> **WHAT TO DO**
Report how many lines of the data below contain "than". Give nothing besides the number.

> **RECORDS SUPPLIED**
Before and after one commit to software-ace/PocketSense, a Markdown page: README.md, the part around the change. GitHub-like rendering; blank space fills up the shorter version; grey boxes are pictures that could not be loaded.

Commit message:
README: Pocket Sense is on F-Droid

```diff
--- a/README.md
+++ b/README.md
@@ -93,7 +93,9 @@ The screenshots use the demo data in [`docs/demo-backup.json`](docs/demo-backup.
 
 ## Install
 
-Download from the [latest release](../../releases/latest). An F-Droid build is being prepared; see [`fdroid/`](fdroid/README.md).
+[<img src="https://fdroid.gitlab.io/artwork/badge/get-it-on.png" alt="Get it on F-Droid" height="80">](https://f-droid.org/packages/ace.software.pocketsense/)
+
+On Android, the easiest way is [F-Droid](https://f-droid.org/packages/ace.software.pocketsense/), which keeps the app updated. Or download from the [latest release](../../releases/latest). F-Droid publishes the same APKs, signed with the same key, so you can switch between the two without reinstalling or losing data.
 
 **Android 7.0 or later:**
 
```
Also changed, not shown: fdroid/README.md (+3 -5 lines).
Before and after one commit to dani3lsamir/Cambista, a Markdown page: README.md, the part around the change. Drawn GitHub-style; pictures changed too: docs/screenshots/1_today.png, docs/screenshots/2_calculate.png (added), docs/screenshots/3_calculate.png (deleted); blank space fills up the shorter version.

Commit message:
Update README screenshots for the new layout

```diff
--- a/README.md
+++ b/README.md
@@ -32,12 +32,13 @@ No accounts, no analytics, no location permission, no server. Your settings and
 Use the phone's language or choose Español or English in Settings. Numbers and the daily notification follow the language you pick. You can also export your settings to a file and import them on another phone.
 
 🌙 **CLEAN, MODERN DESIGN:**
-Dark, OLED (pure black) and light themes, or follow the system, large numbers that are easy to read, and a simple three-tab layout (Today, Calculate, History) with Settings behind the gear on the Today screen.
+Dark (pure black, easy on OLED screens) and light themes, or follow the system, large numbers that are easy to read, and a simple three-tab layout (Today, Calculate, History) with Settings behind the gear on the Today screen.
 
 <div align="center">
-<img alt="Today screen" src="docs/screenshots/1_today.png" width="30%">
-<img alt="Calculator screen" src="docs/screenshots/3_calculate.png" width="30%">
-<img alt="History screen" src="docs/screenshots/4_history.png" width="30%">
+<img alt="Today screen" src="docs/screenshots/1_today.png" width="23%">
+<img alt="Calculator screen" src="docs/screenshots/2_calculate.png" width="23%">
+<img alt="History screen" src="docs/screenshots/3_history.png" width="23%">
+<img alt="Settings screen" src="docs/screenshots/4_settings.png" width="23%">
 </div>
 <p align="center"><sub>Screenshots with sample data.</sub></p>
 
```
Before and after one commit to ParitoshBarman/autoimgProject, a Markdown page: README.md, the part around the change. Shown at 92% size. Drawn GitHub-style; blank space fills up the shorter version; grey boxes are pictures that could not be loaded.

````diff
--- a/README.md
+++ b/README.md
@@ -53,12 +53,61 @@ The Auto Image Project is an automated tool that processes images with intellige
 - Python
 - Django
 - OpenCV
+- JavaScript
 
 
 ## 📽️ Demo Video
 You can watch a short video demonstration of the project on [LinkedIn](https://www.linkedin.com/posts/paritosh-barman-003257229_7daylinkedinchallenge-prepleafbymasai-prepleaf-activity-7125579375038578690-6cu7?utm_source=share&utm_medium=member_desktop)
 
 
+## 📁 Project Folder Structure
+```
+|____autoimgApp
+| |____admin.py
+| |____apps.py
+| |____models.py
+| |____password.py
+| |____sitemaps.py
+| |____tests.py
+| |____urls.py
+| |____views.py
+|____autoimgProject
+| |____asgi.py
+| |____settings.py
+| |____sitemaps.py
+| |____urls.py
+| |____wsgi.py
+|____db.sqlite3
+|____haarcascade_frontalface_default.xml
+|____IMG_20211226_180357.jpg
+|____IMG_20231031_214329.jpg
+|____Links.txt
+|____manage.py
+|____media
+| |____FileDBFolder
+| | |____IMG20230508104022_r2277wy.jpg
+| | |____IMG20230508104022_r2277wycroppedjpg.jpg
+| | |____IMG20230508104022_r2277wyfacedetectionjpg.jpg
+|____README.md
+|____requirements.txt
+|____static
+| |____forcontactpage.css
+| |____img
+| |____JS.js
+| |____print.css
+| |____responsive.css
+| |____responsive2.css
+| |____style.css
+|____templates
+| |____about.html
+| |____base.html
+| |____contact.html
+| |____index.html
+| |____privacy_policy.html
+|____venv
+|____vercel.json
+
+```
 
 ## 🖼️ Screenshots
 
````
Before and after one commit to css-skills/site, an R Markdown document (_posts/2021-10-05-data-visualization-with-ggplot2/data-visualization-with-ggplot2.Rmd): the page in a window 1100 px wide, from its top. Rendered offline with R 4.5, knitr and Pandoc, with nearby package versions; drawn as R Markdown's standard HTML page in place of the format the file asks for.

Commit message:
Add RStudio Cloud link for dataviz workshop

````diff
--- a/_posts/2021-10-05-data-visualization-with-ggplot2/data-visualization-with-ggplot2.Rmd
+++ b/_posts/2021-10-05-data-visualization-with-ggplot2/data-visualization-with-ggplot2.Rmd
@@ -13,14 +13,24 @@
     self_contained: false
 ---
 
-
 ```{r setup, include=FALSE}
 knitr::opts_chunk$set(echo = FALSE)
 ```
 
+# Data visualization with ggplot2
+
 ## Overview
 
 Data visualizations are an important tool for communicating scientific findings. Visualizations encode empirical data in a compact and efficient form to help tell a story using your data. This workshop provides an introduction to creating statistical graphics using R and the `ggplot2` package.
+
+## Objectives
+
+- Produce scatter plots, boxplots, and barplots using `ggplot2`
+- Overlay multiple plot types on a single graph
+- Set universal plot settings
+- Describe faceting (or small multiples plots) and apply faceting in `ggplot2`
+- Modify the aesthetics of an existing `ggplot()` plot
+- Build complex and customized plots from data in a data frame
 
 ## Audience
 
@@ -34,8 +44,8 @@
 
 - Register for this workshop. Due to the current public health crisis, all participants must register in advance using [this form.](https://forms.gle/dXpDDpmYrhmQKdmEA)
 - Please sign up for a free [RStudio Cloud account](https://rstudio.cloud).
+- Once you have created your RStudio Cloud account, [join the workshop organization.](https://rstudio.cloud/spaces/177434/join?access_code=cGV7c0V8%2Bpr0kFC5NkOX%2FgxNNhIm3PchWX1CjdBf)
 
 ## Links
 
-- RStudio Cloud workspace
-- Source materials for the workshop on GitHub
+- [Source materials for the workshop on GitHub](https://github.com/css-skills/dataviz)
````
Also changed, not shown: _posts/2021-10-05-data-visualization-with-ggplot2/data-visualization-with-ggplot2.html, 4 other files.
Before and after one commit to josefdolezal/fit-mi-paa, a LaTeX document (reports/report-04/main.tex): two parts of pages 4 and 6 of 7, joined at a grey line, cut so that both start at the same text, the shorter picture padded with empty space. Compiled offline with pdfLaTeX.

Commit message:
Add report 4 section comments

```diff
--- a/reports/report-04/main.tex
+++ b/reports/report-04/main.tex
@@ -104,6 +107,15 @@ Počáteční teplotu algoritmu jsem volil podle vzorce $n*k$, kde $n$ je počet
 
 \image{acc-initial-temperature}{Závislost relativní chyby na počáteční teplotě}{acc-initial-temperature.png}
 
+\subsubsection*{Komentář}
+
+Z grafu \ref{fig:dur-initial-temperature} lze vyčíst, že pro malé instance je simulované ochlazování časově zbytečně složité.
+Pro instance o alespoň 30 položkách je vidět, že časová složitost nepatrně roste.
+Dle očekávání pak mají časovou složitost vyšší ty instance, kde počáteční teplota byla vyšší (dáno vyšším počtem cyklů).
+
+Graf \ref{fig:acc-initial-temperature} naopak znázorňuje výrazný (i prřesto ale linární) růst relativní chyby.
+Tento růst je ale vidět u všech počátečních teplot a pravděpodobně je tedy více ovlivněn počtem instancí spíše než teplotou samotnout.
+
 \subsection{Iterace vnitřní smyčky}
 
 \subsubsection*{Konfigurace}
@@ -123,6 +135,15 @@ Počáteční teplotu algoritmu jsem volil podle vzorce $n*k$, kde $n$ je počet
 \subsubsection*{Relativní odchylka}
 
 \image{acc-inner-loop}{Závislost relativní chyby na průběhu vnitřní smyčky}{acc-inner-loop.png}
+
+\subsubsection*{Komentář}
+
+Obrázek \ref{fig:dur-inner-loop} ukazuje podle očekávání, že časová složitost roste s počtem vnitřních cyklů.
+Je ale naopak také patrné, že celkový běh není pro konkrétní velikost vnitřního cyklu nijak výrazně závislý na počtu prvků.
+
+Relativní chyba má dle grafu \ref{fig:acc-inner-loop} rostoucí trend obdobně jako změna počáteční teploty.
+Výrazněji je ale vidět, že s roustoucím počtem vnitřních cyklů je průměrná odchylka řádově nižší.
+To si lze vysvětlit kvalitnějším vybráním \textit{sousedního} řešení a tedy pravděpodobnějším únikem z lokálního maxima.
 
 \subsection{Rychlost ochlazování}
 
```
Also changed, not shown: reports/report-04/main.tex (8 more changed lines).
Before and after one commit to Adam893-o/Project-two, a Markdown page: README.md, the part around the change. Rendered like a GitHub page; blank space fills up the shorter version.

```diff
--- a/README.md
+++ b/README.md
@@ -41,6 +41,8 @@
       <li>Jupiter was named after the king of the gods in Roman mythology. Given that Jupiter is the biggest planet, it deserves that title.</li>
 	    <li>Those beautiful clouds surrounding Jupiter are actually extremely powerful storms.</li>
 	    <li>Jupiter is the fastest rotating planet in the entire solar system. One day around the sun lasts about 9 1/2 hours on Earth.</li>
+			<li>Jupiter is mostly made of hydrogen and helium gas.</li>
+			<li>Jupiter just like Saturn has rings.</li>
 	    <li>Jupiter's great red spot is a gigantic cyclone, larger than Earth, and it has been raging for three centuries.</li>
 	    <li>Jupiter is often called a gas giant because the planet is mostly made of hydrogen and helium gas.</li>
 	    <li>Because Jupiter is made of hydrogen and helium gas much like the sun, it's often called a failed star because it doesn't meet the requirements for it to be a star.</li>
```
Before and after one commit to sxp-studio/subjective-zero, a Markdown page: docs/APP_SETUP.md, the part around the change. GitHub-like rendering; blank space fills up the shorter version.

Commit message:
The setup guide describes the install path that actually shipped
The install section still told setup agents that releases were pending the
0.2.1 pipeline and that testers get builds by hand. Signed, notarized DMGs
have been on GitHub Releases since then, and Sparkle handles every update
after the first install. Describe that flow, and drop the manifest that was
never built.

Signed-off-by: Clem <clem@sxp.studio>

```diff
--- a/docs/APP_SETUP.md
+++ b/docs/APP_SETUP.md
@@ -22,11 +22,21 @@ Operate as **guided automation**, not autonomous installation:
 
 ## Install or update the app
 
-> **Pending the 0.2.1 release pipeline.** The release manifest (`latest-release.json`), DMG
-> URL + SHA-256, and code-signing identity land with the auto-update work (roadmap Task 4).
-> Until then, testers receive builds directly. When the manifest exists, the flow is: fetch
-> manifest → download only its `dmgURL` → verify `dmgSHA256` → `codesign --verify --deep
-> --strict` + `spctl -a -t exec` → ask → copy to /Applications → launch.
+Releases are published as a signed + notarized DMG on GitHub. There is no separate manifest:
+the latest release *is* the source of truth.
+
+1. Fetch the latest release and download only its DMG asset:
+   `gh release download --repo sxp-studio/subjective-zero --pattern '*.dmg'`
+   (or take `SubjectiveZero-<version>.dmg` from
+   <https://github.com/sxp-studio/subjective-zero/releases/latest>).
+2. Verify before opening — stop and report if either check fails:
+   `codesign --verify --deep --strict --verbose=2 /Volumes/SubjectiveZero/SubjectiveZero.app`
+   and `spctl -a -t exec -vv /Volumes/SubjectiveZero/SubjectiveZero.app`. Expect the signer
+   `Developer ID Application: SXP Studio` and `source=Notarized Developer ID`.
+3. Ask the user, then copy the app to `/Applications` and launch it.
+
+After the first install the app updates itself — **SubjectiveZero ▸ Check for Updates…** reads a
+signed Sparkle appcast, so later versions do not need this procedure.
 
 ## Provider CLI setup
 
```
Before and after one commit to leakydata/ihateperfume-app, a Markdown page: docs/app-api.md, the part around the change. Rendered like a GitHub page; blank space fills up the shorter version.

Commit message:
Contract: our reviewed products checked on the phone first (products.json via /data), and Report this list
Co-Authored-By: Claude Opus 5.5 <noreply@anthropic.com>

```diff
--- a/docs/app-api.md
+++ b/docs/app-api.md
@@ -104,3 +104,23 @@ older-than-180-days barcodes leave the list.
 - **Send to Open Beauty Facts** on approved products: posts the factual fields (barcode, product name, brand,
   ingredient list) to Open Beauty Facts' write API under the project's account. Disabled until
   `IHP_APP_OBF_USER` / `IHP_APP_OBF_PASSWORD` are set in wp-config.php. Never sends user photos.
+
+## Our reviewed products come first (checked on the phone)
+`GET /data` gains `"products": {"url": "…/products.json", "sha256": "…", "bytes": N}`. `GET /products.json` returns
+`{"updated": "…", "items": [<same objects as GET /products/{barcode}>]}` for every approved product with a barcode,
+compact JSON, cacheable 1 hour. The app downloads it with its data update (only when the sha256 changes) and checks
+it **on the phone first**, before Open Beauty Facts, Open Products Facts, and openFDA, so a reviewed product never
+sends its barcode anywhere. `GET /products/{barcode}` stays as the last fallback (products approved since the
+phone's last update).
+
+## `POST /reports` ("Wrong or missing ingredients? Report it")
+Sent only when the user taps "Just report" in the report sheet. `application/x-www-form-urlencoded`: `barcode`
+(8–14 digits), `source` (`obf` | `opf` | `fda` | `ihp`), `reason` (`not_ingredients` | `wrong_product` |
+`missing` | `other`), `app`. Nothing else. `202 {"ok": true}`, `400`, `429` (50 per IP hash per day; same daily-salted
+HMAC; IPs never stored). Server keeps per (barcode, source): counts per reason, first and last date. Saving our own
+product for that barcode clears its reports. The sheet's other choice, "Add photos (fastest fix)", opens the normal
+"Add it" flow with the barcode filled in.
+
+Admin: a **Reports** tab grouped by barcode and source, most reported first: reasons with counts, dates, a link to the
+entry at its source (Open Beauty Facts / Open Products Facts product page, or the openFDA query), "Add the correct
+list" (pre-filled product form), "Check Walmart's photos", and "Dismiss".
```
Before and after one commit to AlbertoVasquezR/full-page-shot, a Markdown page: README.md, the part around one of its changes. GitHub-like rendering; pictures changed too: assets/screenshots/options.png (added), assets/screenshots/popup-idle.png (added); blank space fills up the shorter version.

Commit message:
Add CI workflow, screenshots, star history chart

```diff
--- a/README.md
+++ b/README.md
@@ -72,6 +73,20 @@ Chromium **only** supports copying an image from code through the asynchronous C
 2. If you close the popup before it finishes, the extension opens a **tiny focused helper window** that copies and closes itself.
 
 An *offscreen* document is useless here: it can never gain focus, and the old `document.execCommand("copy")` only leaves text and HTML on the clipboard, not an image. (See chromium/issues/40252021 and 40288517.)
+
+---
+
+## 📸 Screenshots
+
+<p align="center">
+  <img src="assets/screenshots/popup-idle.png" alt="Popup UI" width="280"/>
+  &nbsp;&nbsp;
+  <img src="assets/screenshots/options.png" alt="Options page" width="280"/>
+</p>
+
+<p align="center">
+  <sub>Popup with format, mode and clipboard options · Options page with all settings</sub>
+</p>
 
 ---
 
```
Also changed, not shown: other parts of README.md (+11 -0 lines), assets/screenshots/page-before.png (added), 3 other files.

> **WRITTEN RESPONSE**
2